"It's a disaster," says Dima of the Military Summary channel.
I agree. A disaster for the Russian Special Military Operation.
Here is the map of the Izium region in the northeast of Ukraine on September 4.
In the middle we can see the Oskol river flowing north to south. Along it run railway tracks and roads that connect Izium region at the bottom of the map with Urazovo in Russia (further north, not on the map).
Here is the situation in the same area on the morning of September 9.
The Ukrainian forces have broken through the Russian positions on a wide front and in remarkable depth.
The above maps are from the Ukraine friendly site LiveUAmap. On the Russian side's map, as provided by Dima in his latest video, the Ukrainians are shown even further east and have reached the Oskol river.
This is latest Rybar version of the map which confirms that the Ukrainian side has at least in part reached the river. They took the town of Senkovo on the western side of it.
Izium, Lyman and several other important positions along the Izium front are now in imminent danger of losing their main supply route.
How could this happen?
Well, I am not in the Russian high command and have no real idea.

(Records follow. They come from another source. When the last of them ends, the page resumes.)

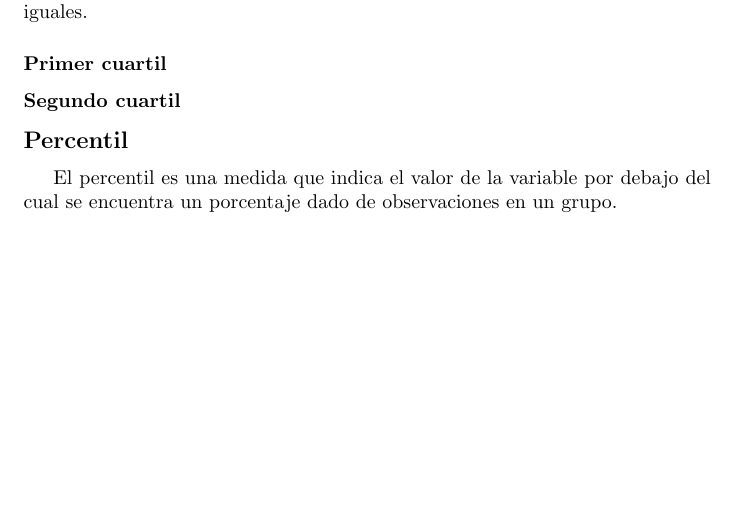
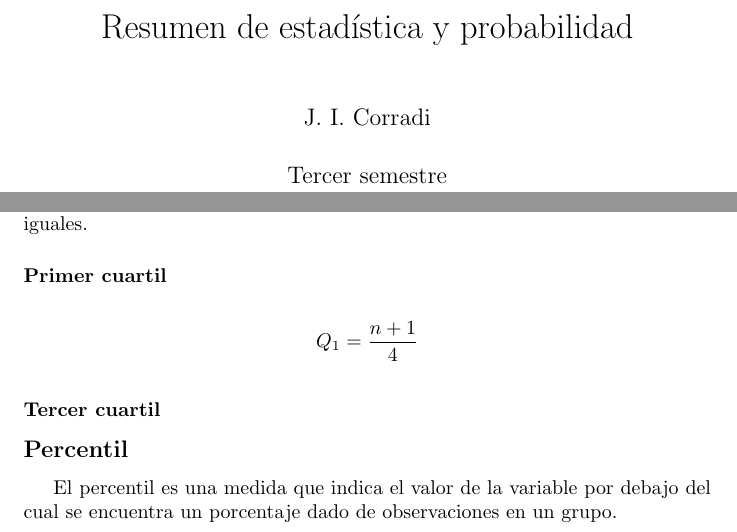
Before and after one commit to joaquincorradi/LaTeX, a LaTeX document (S2/EstadisticaProbabilidad/main.tex): part of page 4 of 4 before the commit and two parts of pages 1 and 4 of 5 after it, the two joined at a grey line, cut at the place of the change, the shorter picture padded with empty space. Compiled offline with pdfLaTeX.

Commit message:
Trabajando en estadistica

```diff
--- a/S2/EstadisticaProbabilidad/main.tex
+++ b/S2/EstadisticaProbabilidad/main.tex
@@ -3,9 +3,9 @@
 \usepackage[nil, spanish]{babel}
 \usepackage{amsmath, amsthm, amssymb, graphicx, hyperref}
 
-\title{}
-\date{}
-\author{}
+\title{Resumen de estadística y probabilidad}
+\date{Tercer semestre}
+\author{J. I. Corradi}
 
 \begin{document}
   \maketitle
@@ -86,8 +86,12 @@
           \addcontentsline{toc}{subsubsection}{Primer cuartil}
           \subsubsection*{Primer cuartil}
 
-          \addcontentsline{toc}{subsubsection}{Segundo cuartil}
-          \subsubsection*{Segundo cuartil}
+            \begin{equation*}
+              Q_1=\frac{n+1}{4}
+            \end{equation*}
+
+          \addcontentsline{toc}{subsubsection}{Tercer cuartil}
+          \subsubsection*{Tercer cuartil}
 
         \addcontentsline{toc}{subsection}{Percentil}
         \subsection*{Percentil}
```
Also changed, not shown: S2/EstadisticaProbabilidad/main.pdf, 7 other files.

But what we know is that there were mostly conscripted men of the Luhansk Peoples Republic at the frontline when this episode started. The troops that held the town of Balakleya for two days where Russian National Guard forces. Those are militarized police units, not real armed forces. The Russian military had to send army forces to evacuate them.
Apparently the whole Russian front in that area was very thin and had too little artillery support. The Ukrainians moved extremely fast skipping towns and just blocking off local resistance to move on. They had a very significant number of tanks and armored transport as well as long range artillery support by several HIMARS systems. Many of the units must also have had night vision equipment as they did not stop even after sunset. There are also reports of strong foreign elements but those are hard to verify.
The LPR forces and whatever else was in the area had no chance. They were killed or captured or moved out.
The Russian side seems to have had little information about the size of the attack. The forces in the area were too few and too light. There should have been way more forces in the area to block the Ukrainian move much earlier.
Then again - I do not know what plans the Russian military has had or might have. We might still see surprises.
Armored Russian reinforcements are now coming in from the north from the northern Kharkov region as well as from the east through Svatove. But they will still need some time to reach the front lines and to set up for battle.
The best countermove is likely to move the battle group seen in Svatove down to Izium and then up north and the group from the north southward in an attempt to pincer and envelope the Ukrainian forces.
Going this deep and this fast makes the attacking Ukrainian troops vulnerable. They will need some time to consolidate and to move up their artillery. Their supplies will have to come from Andivka on the left of the map and from Chuhuiv on the upper left. That are some 75 kilometer or 45 miles one way distances.
The Russian missile forces can interdict those routes by destroying the bridges along the way. They should do this as soon as possible. Andivka itself is surrounded by a river in the south, west and north. The handful of bridges over the river should also be dropped to cut the town off.
Ukrainian forces south of Izium and Lyman try to cross the Siversky Donets river to attack those cities from another direction. The idea is likely to bind the Russian forces there and to not let them move north to counter the upper Ukrainian strike.
There may be some ingenious Russian plan behind this to drag the Ukrainian forces in to then destroy them in place. But I do not see any evidence for that.
Heads will have to roll for this disaster, especially if it takes weeks of months to correct the situation.
Posted by b on September 9, 2022 at 9:19 UTC